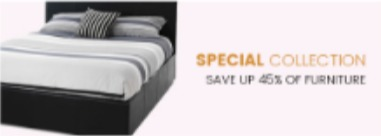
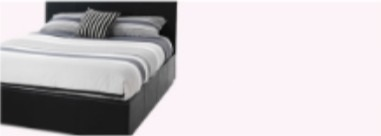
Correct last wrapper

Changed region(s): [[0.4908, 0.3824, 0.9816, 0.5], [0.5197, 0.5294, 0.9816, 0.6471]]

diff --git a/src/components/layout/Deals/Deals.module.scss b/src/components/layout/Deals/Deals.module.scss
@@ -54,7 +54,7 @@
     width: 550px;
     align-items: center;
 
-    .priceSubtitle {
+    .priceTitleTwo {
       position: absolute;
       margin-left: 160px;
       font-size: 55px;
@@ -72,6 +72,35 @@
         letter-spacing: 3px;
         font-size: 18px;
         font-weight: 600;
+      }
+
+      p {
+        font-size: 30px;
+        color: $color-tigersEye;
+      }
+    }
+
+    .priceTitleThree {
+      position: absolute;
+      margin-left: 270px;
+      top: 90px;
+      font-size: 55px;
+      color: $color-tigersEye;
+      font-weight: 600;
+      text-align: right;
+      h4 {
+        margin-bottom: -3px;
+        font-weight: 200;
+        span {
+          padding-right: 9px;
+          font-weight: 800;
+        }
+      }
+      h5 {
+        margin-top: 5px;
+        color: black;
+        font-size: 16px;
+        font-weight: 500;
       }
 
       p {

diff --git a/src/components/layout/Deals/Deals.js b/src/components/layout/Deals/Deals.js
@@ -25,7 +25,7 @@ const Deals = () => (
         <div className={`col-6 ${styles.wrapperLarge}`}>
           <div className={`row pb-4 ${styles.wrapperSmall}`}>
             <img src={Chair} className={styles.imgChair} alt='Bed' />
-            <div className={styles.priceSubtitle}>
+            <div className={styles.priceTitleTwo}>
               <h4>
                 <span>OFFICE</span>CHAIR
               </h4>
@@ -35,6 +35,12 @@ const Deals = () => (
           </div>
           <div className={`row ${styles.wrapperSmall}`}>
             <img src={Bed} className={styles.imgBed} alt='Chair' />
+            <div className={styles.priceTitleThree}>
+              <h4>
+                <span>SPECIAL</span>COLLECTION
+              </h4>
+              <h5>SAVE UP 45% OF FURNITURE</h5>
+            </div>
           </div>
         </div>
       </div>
==================================================
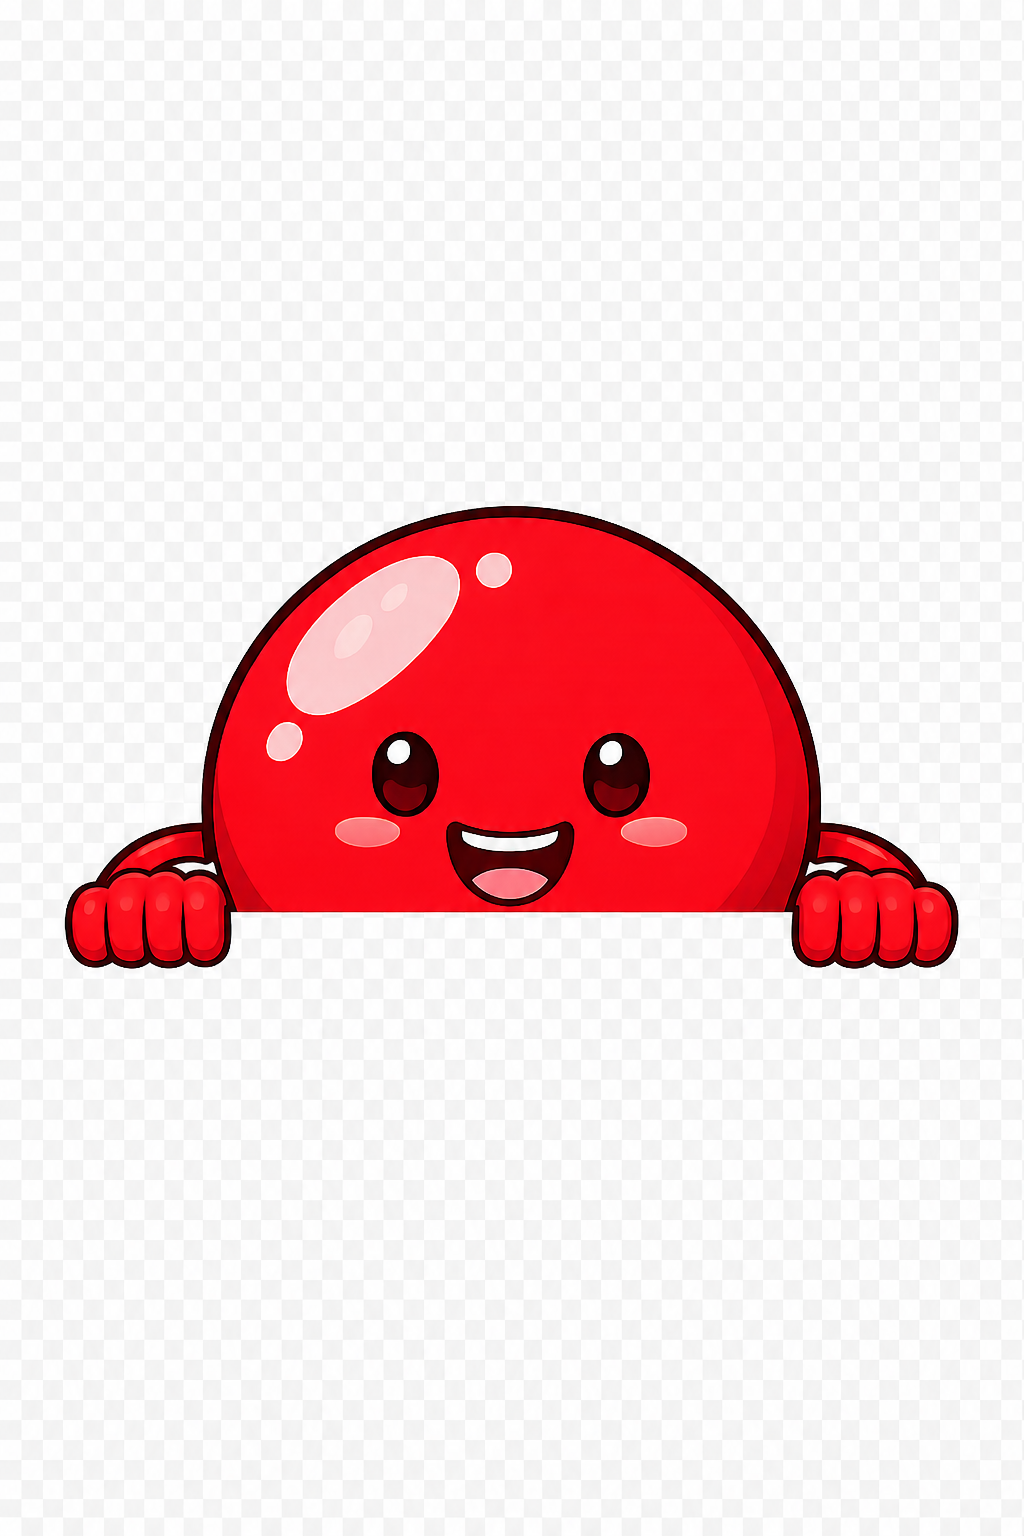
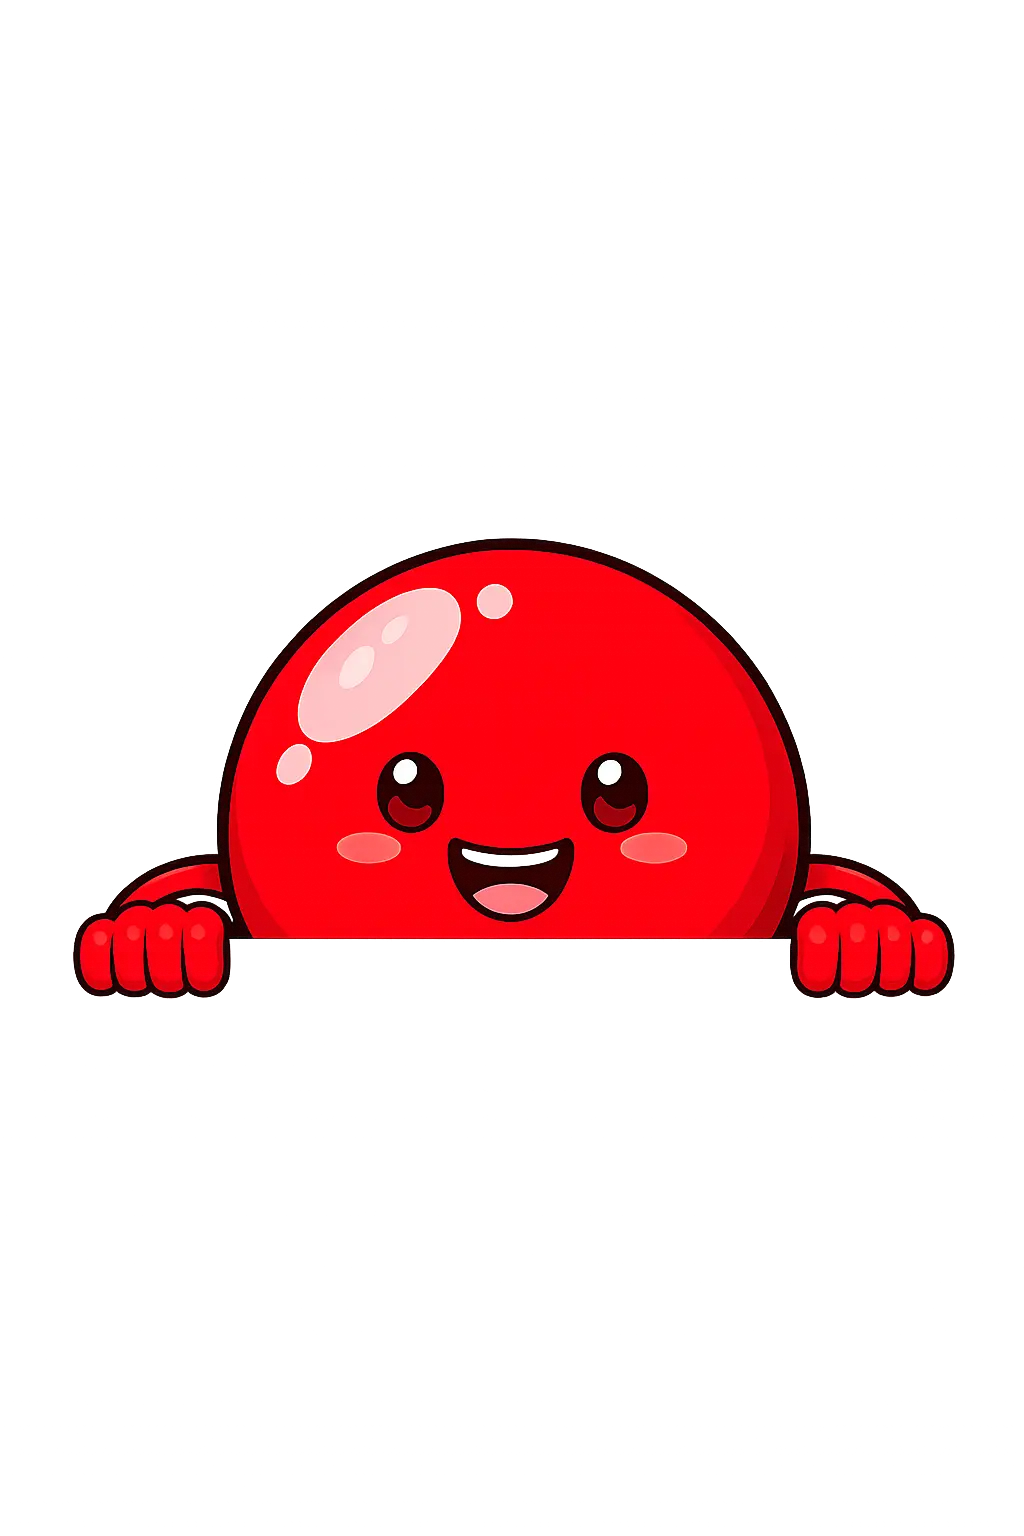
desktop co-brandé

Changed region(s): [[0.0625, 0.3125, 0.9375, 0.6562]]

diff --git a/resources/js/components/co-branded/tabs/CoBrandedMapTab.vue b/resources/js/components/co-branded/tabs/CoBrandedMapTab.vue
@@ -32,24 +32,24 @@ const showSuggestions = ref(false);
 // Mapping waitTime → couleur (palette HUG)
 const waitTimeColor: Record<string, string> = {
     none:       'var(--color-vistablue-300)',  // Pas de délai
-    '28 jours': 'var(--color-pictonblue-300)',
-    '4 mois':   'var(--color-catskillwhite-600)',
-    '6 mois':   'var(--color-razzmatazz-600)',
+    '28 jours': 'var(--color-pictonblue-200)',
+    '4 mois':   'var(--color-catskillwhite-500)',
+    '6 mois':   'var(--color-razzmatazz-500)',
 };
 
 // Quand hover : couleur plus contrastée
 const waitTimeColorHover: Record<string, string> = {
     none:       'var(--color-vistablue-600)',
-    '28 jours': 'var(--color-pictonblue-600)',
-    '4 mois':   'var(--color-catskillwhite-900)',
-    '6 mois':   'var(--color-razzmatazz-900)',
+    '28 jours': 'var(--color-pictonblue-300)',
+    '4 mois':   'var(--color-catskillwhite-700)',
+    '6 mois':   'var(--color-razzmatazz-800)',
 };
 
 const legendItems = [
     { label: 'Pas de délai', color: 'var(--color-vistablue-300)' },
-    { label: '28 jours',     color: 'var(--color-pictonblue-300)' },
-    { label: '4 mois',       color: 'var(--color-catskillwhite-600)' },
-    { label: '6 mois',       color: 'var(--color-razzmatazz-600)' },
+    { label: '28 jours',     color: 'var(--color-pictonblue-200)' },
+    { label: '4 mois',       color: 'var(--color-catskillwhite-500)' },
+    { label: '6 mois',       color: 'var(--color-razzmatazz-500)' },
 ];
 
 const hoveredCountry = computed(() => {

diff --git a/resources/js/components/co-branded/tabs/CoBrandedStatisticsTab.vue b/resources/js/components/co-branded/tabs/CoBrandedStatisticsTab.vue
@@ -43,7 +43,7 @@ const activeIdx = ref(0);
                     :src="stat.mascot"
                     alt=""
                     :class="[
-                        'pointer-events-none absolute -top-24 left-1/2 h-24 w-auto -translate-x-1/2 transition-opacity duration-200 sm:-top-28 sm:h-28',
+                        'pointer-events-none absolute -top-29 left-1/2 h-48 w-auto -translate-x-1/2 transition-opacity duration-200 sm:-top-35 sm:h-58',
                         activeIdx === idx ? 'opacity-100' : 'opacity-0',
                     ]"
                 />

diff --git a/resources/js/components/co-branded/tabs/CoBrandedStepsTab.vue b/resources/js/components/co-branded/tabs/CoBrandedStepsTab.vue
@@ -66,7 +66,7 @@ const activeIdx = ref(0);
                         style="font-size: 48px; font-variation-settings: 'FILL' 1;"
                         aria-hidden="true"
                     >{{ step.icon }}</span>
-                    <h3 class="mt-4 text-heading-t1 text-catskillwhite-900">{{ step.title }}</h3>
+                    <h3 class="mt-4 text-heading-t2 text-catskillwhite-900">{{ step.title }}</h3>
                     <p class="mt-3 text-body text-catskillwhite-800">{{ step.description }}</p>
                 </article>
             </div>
==================================================
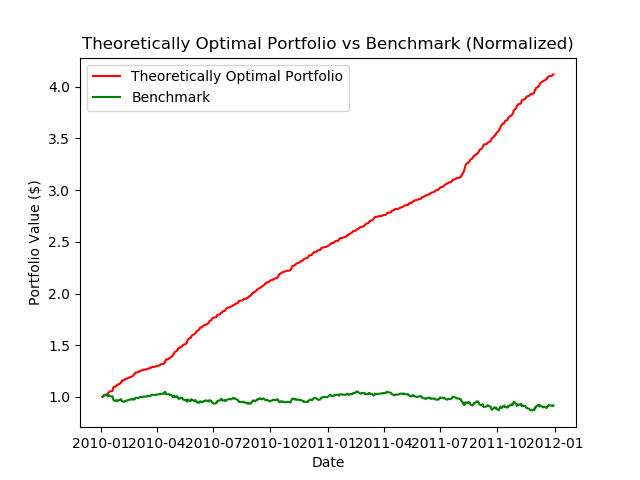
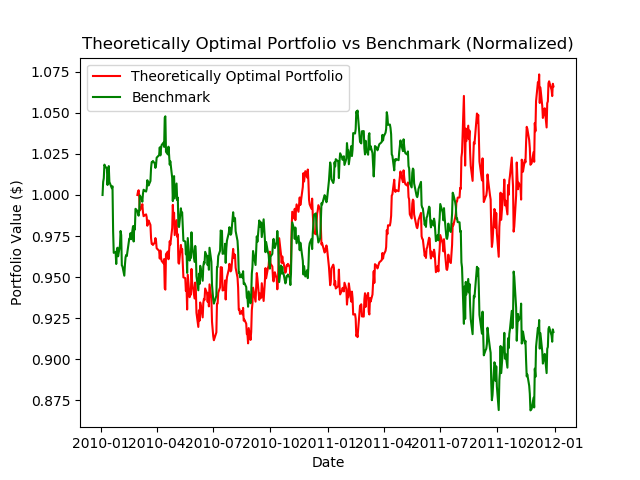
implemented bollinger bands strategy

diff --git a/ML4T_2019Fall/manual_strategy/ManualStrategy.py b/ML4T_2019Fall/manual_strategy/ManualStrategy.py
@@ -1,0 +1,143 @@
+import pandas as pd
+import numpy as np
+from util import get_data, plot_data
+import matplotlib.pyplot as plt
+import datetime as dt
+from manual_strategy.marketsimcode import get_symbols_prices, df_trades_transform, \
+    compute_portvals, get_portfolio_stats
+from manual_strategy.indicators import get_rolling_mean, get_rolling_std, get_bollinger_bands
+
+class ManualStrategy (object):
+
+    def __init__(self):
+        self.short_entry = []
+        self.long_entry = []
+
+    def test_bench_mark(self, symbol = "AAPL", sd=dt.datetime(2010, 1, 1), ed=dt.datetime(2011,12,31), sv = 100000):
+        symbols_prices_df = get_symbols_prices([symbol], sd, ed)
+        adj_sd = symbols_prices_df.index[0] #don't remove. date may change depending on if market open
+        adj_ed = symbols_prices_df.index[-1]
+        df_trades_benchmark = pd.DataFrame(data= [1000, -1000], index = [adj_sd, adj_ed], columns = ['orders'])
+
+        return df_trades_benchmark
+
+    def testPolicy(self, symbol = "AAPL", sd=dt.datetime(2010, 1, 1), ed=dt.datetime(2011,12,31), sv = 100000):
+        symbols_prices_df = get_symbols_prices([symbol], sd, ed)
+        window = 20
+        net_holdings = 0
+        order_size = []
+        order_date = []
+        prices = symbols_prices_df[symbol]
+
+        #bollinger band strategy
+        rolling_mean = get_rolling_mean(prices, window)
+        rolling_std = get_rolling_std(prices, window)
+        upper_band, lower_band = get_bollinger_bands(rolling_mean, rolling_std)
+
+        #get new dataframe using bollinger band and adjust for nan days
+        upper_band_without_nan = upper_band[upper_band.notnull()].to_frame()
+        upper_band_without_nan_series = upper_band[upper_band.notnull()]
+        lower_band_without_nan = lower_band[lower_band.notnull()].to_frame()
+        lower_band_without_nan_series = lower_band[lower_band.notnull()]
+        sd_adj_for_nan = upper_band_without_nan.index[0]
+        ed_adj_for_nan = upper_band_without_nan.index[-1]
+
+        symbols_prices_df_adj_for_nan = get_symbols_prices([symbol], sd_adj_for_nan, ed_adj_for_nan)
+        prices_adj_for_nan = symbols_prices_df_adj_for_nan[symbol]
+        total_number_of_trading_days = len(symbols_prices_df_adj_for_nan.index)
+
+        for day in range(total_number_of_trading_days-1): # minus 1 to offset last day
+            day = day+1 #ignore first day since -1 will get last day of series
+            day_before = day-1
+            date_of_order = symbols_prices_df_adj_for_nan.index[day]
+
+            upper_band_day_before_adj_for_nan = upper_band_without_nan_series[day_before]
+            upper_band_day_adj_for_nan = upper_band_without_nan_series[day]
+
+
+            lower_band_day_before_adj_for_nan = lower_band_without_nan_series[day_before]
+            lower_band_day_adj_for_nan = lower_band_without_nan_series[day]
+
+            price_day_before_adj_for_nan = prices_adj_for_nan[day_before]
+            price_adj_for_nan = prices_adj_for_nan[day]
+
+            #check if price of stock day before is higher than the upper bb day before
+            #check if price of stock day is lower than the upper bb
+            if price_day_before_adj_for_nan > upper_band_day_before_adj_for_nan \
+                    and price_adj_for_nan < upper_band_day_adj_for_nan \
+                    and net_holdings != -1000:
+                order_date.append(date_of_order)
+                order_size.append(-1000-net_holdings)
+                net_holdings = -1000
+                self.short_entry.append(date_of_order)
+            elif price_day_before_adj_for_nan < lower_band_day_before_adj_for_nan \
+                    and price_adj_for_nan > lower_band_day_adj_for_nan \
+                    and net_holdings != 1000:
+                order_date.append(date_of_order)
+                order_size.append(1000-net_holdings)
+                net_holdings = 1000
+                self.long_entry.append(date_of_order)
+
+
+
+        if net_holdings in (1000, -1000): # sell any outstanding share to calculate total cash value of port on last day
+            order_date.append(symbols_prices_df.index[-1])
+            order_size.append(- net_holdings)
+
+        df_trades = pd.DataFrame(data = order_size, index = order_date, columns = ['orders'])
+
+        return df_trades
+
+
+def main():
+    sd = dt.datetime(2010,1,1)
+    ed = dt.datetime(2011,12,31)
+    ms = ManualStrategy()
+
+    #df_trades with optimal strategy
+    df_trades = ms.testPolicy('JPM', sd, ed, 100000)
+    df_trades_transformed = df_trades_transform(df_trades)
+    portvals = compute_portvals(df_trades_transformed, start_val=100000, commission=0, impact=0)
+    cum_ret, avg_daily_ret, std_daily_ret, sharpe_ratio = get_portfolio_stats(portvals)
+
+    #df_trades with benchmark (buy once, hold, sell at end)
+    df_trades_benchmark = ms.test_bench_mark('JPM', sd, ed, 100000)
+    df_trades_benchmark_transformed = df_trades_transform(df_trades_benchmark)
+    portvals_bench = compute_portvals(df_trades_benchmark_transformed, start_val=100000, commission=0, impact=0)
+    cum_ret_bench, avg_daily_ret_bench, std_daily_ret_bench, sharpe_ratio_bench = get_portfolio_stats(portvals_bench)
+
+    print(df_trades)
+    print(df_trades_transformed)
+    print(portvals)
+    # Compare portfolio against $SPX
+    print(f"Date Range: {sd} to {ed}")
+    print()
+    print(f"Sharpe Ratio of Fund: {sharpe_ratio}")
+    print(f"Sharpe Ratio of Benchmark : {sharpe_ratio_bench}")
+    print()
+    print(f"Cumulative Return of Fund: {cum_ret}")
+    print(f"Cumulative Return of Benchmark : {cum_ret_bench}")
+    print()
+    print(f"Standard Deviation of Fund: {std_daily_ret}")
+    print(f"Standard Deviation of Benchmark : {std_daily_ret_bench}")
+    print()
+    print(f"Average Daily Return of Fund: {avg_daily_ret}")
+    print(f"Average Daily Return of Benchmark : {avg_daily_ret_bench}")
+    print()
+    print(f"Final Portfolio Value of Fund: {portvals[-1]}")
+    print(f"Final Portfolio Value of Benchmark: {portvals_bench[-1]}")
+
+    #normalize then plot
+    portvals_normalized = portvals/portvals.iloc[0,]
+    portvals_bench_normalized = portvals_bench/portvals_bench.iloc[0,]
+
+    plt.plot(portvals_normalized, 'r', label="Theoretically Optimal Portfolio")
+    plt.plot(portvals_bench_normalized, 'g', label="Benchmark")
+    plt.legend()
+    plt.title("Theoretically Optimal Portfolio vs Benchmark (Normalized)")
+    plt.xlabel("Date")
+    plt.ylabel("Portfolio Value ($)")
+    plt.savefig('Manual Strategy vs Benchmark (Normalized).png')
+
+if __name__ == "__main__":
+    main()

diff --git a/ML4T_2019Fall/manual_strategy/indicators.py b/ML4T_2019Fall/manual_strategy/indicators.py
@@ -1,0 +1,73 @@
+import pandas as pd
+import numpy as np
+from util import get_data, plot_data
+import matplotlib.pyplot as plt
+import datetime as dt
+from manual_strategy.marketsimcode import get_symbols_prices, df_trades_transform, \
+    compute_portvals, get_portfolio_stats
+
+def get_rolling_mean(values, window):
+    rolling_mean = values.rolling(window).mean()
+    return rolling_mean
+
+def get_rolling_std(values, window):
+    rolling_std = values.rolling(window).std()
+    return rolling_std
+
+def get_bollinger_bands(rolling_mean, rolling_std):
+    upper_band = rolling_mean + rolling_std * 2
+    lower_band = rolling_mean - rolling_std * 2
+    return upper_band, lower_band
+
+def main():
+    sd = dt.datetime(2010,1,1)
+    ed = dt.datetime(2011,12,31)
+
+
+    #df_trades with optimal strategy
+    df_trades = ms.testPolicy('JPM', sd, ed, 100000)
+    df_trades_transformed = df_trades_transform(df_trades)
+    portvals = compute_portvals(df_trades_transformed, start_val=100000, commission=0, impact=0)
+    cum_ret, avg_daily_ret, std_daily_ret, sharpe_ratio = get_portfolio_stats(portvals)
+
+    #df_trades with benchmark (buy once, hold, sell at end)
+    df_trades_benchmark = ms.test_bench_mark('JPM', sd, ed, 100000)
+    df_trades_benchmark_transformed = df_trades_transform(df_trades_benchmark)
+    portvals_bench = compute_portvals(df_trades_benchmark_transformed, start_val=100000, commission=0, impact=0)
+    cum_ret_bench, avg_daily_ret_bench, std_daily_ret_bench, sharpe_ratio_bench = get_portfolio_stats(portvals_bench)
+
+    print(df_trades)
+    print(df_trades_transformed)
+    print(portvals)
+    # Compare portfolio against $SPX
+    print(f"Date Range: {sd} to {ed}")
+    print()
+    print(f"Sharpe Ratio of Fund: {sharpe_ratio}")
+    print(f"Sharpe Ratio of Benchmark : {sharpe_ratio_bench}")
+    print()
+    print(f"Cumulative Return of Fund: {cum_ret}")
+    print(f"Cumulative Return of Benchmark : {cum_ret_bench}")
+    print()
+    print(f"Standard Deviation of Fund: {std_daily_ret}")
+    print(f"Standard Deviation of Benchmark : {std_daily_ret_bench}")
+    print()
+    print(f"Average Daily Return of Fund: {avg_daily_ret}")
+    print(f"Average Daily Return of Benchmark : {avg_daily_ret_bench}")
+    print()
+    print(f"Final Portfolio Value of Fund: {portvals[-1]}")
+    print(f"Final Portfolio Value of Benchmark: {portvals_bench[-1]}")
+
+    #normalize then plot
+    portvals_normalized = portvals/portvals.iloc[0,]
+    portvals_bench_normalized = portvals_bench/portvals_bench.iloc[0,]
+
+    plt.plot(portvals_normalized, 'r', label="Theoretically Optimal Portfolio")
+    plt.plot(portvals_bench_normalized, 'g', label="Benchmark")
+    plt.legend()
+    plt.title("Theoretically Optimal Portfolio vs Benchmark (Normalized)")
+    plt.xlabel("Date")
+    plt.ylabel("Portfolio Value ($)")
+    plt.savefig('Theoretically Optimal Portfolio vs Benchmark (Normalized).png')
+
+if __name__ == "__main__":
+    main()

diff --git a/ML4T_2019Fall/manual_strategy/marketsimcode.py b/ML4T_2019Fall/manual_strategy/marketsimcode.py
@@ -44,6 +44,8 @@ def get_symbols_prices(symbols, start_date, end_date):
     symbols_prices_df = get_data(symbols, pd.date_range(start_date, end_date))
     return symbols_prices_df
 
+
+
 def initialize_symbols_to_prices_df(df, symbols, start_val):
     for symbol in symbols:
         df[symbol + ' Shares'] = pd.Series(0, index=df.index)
==================================================
■ WHAT THE TASK ASKS
Your task is to find each line in the entries that contains the string "const" and copy it.

■ SOLUTION TO THE PROBLEM
@@ -25,7 +25,7 @@ const Deals = () => (
@@ -35,6 +35,12 @@ const Deals = () => (
@@ -32,24 +32,24 @@ const showSuggestions = ref(false);
 const waitTimeColor: Record<string, string> = {
 const waitTimeColorHover: Record<string, string> = {
 const legendItems = [
 const hoveredCountry = computed(() => {
@@ -43,7 +43,7 @@ const activeIdx = ref(0);
@@ -66,7 +66,7 @@ const activeIdx = ref(0);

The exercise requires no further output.